An In-Depth Review of “Mad Scientist Muscle”

The first thing you need to know when you look at “Mad Scientist Muscle” is that it’s actually a serious program and a damn good program. Don’t let the name fool you. This program by Nick Nilsson is based on solid, scientific training principles and is definitely not just same random crazy crap that’s thrown together.

There is a method to his madness. I’m not saying there isn’t some really cool and effective stuff in there…it’s just not random…

Controlled Overtraining…

What Nick has done is put together a series of programs based on the concept of “controlled overtraining,” also known as “accumulation and intensification” or “dual factor theory.”

To put it simply, in these programs, you’ll gradually ramp up your training volume by increasing the number of sets you’re doing (this is done on a weekly basis), while simultaneously DECREASING your rest periods in between sets, thus increasing the overall density of your training in a very deliberate fashion.

This is the “accumulation” phase as you’re gradually accumulating workload and training volume over the course of 3 weeks.

So, when you HIT this point of overtraining, that’s when you back off on both the training volume AND the rest periods. You’ll do fewer sets and with long rest periods in between sets. You’re also going to reduce the rep ranges so that you’re working with more power and strength-oriented loads. Continue reading

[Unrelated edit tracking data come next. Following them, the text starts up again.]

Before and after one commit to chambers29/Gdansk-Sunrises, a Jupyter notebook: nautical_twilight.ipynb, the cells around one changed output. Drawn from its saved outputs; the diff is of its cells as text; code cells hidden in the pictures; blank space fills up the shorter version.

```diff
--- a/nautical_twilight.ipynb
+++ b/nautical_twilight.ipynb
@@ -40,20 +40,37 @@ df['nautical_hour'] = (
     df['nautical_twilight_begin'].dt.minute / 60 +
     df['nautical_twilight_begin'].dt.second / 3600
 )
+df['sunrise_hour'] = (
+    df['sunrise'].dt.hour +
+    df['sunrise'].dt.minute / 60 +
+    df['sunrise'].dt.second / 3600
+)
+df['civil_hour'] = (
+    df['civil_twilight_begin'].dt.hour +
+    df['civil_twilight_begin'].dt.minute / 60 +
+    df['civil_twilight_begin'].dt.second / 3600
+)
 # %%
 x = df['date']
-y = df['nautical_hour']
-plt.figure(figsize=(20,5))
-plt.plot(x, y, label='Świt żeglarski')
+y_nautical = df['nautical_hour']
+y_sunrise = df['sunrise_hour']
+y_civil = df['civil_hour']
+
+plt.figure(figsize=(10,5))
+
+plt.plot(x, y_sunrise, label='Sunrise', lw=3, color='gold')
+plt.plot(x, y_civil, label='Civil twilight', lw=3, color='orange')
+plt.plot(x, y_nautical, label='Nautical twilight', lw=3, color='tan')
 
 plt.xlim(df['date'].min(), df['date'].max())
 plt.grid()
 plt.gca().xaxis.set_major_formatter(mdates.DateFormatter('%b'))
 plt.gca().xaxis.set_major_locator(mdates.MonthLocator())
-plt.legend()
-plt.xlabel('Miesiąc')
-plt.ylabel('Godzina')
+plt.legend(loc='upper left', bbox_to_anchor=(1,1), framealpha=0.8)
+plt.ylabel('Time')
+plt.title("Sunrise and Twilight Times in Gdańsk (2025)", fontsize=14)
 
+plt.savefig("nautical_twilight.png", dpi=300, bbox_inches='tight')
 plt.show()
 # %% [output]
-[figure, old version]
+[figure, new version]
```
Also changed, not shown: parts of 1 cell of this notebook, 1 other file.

Adventures in Juicing Part I

Vegetables are the best food on earth. A magical food group, if there ever was one. It doesn’t matter if you want to burn more fat, build muscle, or improve your overall health, consuming more vegetables on a daily basis will make a dramatic difference. How many foods can you say that about?

To stay lean and healthy, I can sum up a lifelong nutritional strategy in one sentence: consume vegetables all day long with some lean protein. Veggies reduce inflammation, fight cancer and every disease, and they’re loaded with nutrients your body needs to keep your good hormones up and bad hormones down.

But there’s a problem: I despise eating vegetables. Sure, I wave a big ol’ veggie flag because my clients’ results depend on eating plenty of them, but in my own life I’ll freely admit that my intake is woefully inadequate. So I recently took it upon myself to change my ways. Continue reading

How to Repair a Gnarly Binge

We all want to get a flat stomach fast, and sometimes life throws us in a situation where we end up eating a monstrous meal that’s straight from the devil’s kitchen. Maybe it was your birthday, or you met up with an old friend, or you just felt like dropping the reigns of dietary control for a night. It happens to all of us – I’m certainly no exception.

First, the good news. A high-calorie meal that’s replete with fat and carbs can boost hormones, such as leptin, that can elevate your metabolism. But this is only true if you’ve been following an effective diet leading up to the binge. And yes, short periods of overfeeding can help put your body in fat-burning mode, but the good news ends there. So I’ll tell you how to offset the damage from a late-night indulgence. Continue reading